→ **WORK ORDER**: What lines of the data hold the string "file"? Copy them all.

→ **DATA SECTION**:
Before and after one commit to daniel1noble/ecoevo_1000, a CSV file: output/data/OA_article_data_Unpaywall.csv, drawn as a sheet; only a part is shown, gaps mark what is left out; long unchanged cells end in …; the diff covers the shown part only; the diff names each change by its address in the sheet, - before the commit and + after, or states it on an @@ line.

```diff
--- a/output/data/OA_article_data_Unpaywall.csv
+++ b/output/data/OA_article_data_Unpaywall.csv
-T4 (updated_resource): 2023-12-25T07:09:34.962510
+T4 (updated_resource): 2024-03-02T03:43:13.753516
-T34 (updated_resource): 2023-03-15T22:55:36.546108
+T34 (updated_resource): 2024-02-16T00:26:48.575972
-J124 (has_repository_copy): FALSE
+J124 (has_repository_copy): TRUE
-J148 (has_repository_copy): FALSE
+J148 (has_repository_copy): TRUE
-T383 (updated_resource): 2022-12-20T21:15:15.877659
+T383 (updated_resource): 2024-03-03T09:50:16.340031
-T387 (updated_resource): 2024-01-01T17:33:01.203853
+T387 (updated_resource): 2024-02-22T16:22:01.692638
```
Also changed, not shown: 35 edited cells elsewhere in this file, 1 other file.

→ **RESPONSE**:
Before and after one commit to daniel1noble/ecoevo_1000, a CSV file: output/data/OA_article_data_Unpaywall.csv, drawn as a sheet; only a part is shown, gaps mark what is left out; long unchanged cells end in …; the diff covers the shown part only; the diff names each change by its address in the sheet, - before the commit and + after, or states it on an @@ line.
Also changed, not shown: 35 edited cells elsewhere in this file, 1 other file.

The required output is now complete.